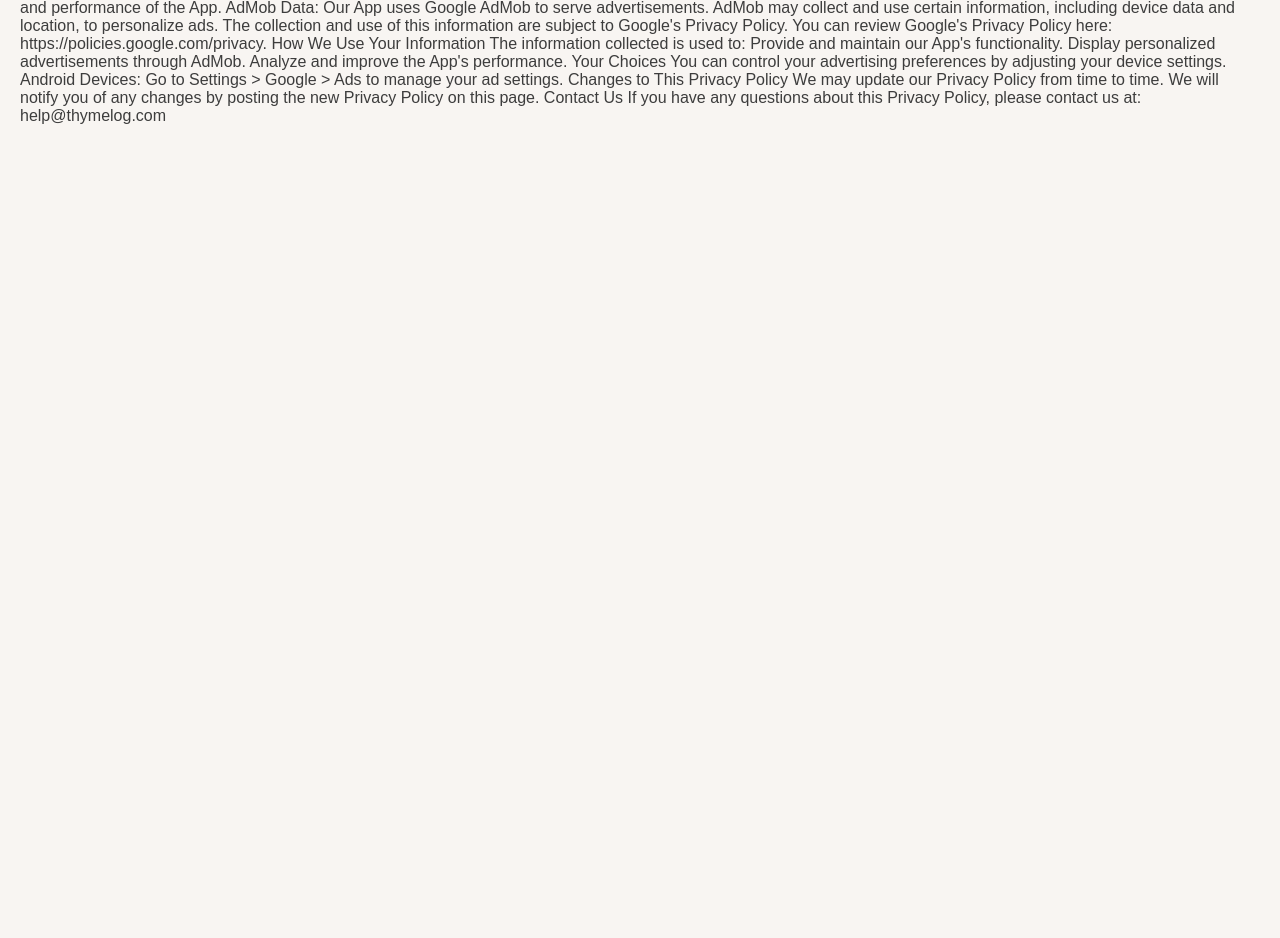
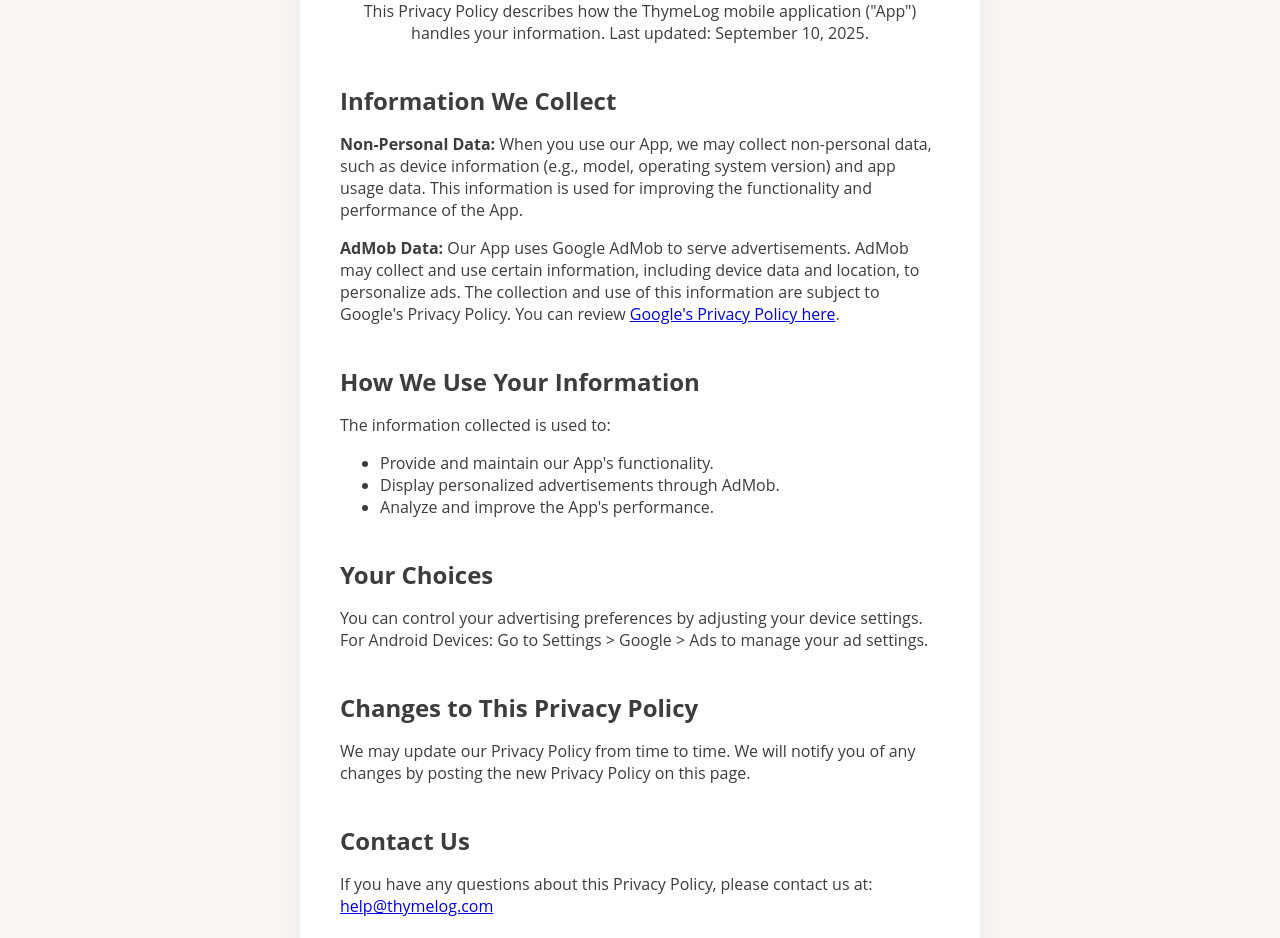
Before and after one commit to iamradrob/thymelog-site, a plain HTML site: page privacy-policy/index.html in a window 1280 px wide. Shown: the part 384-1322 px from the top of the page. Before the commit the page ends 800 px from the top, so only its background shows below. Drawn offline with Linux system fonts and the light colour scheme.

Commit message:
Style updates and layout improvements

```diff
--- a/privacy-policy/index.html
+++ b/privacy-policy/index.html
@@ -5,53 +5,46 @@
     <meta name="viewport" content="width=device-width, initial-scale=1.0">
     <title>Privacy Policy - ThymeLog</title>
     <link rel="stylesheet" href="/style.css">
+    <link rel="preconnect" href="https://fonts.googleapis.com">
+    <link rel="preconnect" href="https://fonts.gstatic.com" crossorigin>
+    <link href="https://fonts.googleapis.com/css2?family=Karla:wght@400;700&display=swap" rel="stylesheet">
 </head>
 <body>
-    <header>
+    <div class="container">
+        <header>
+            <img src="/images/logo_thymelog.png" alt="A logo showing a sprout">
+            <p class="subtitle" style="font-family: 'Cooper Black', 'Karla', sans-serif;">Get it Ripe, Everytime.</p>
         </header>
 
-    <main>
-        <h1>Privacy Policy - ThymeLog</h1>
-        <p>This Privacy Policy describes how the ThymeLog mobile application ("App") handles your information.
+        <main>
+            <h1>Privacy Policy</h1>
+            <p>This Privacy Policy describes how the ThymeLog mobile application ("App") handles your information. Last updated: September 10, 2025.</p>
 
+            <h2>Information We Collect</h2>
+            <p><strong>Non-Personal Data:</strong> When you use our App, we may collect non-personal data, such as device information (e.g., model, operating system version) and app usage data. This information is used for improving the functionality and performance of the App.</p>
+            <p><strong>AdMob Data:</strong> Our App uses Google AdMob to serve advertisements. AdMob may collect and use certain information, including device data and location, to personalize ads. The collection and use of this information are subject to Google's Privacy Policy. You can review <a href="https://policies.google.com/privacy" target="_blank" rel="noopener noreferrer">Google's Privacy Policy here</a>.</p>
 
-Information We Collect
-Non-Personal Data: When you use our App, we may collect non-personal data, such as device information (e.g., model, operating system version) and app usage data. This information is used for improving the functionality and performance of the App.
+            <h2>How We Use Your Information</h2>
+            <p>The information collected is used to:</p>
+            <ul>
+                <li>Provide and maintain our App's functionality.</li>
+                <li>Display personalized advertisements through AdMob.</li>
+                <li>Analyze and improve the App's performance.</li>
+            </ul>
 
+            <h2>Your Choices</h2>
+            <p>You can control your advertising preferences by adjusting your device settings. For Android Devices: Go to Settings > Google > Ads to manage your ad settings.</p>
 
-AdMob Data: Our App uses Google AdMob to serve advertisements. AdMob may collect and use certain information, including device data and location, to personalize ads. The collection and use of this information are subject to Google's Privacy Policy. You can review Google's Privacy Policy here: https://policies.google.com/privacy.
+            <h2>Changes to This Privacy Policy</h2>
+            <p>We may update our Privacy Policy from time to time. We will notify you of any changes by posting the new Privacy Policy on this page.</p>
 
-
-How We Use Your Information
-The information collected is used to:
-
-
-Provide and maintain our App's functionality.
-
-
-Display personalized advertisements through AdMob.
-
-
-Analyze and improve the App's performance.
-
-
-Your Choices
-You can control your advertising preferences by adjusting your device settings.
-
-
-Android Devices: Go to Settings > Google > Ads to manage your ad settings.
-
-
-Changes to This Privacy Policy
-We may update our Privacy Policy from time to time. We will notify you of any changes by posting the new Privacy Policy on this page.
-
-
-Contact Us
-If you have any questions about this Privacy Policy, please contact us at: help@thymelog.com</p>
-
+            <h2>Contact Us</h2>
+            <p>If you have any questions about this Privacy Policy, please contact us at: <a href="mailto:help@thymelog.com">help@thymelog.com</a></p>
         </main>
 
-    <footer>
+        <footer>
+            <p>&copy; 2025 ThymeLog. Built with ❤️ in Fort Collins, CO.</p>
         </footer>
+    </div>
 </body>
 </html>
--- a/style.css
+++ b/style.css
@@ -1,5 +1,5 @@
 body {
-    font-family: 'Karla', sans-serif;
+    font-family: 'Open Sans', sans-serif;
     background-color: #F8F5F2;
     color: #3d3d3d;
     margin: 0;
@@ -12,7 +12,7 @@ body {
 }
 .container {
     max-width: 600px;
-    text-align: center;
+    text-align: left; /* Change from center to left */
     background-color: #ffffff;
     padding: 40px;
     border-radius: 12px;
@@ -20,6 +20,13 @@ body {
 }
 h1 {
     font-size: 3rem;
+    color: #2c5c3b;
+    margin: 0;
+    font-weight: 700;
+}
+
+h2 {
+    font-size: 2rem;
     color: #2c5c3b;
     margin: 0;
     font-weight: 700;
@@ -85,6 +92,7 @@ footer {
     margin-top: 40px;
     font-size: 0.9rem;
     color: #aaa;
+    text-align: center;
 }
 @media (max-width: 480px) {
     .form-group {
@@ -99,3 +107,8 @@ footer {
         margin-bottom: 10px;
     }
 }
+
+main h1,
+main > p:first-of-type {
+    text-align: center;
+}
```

---+---

■ WHAT YOU NEED TO DO
Give the preceding data back exactly, minus every picture.

■ ANSWER SPACE
Before and after one commit to iamradrob/thymelog-site, a plain HTML site: page privacy-policy/index.html in a window 1280 px wide. Shown: the part 384-1322 px from the top of the page. Before the commit the page ends 800 px from the top, so only its background shows below. Drawn offline with Linux system fonts and the light colour scheme.

Commit message:
Style updates and layout improvements

```diff
--- a/privacy-policy/index.html
+++ b/privacy-policy/index.html
@@ -5,53 +5,46 @@
     <meta name="viewport" content="width=device-width, initial-scale=1.0">
     <title>Privacy Policy - ThymeLog</title>
     <link rel="stylesheet" href="/style.css">
+    <link rel="preconnect" href="https://fonts.googleapis.com">
+    <link rel="preconnect" href="https://fonts.gstatic.com" crossorigin>
+    <link href="https://fonts.googleapis.com/css2?family=Karla:wght@400;700&display=swap" rel="stylesheet">
 </head>
 <body>
-    <header>
+    <div class="container">
+        <header>
+            <img src="/images/logo_thymelog.png" alt="A logo showing a sprout">
+            <p class="subtitle" style="font-family: 'Cooper Black', 'Karla', sans-serif;">Get it Ripe, Everytime.</p>
         </header>
 
-    <main>
-        <h1>Privacy Policy - ThymeLog</h1>
-        <p>This Privacy Policy describes how the ThymeLog mobile application ("App") handles your information.
+        <main>
+            <h1>Privacy Policy</h1>
+            <p>This Privacy Policy describes how the ThymeLog mobile application ("App") handles your information. Last updated: September 10, 2025.</p>
 
+            <h2>Information We Collect</h2>
+            <p><strong>Non-Personal Data:</strong> When you use our App, we may collect non-personal data, such as device information (e.g., model, operating system version) and app usage data. This information is used for improving the functionality and performance of the App.</p>
+            <p><strong>AdMob Data:</strong> Our App uses Google AdMob to serve advertisements. AdMob may collect and use certain information, including device data and location, to personalize ads. The collection and use of this information are subject to Google's Privacy Policy. You can review <a href="https://policies.google.com/privacy" target="_blank" rel="noopener noreferrer">Google's Privacy Policy here</a>.</p>
 
-Information We Collect
-Non-Personal Data: When you use our App, we may collect non-personal data, such as device information (e.g., model, operating system version) and app usage data. This information is used for improving the functionality and performance of the App.
+            <h2>How We Use Your Information</h2>
+            <p>The information collected is used to:</p>
+            <ul>
+                <li>Provide and maintain our App's functionality.</li>
+                <li>Display personalized advertisements through AdMob.</li>
+                <li>Analyze and improve the App's performance.</li>
+            </ul>
 
+            <h2>Your Choices</h2>
+            <p>You can control your advertising preferences by adjusting your device settings. For Android Devices: Go to Settings > Google > Ads to manage your ad settings.</p>
 
-AdMob Data: Our App uses Google AdMob to serve advertisements. AdMob may collect and use certain information, including device data and location, to personalize ads. The collection and use of this information are subject to Google's Privacy Policy. You can review Google's Privacy Policy here: https://policies.google.com/privacy.
+            <h2>Changes to This Privacy Policy</h2>
+            <p>We may update our Privacy Policy from time to time. We will notify you of any changes by posting the new Privacy Policy on this page.</p>
 
-
-How We Use Your Information
-The information collected is used to:
-
-
-Provide and maintain our App's functionality.
-
-
-Display personalized advertisements through AdMob.
-
-
-Analyze and improve the App's performance.
-
-
-Your Choices
-You can control your advertising preferences by adjusting your device settings.
-
-
-Android Devices: Go to Settings > Google > Ads to manage your ad settings.
-
-
-Changes to This Privacy Policy
-We may update our Privacy Policy from time to time. We will notify you of any changes by posting the new Privacy Policy on this page.
-
-
-Contact Us
-If you have any questions about this Privacy Policy, please contact us at: help@thymelog.com</p>
-
+            <h2>Contact Us</h2>
+            <p>If you have any questions about this Privacy Policy, please contact us at: <a href="mailto:help@thymelog.com">help@thymelog.com</a></p>
         </main>
 
-    <footer>
+        <footer>
+            <p>&copy; 2025 ThymeLog. Built with ❤️ in Fort Collins, CO.</p>
         </footer>
+    </div>
 </body>
 </html>
--- a/style.css
+++ b/style.css
@@ -1,5 +1,5 @@
 body {
-    font-family: 'Karla', sans-serif;
+    font-family: 'Open Sans', sans-serif;
     background-color: #F8F5F2;
     color: #3d3d3d;
     margin: 0;
@@ -12,7 +12,7 @@ body {
 }
 .container {
     max-width: 600px;
-    text-align: center;
+    text-align: left; /* Change from center to left */
     background-color: #ffffff;
     padding: 40px;
     border-radius: 12px;
@@ -20,6 +20,13 @@ body {
 }
 h1 {
     font-size: 3rem;
+    color: #2c5c3b;
+    margin: 0;
+    font-weight: 700;
+}
+
+h2 {
+    font-size: 2rem;
     color: #2c5c3b;
     margin: 0;
     font-weight: 700;
@@ -85,6 +92,7 @@ footer {
     margin-top: 40px;
     font-size: 0.9rem;
     color: #aaa;
+    text-align: center;
 }
 @media (max-width: 480px) {
     .form-group {
@@ -99,3 +107,8 @@ footer {
         margin-bottom: 10px;
     }
 }
+
+main h1,
+main > p:first-of-type {
+    text-align: center;
+}
```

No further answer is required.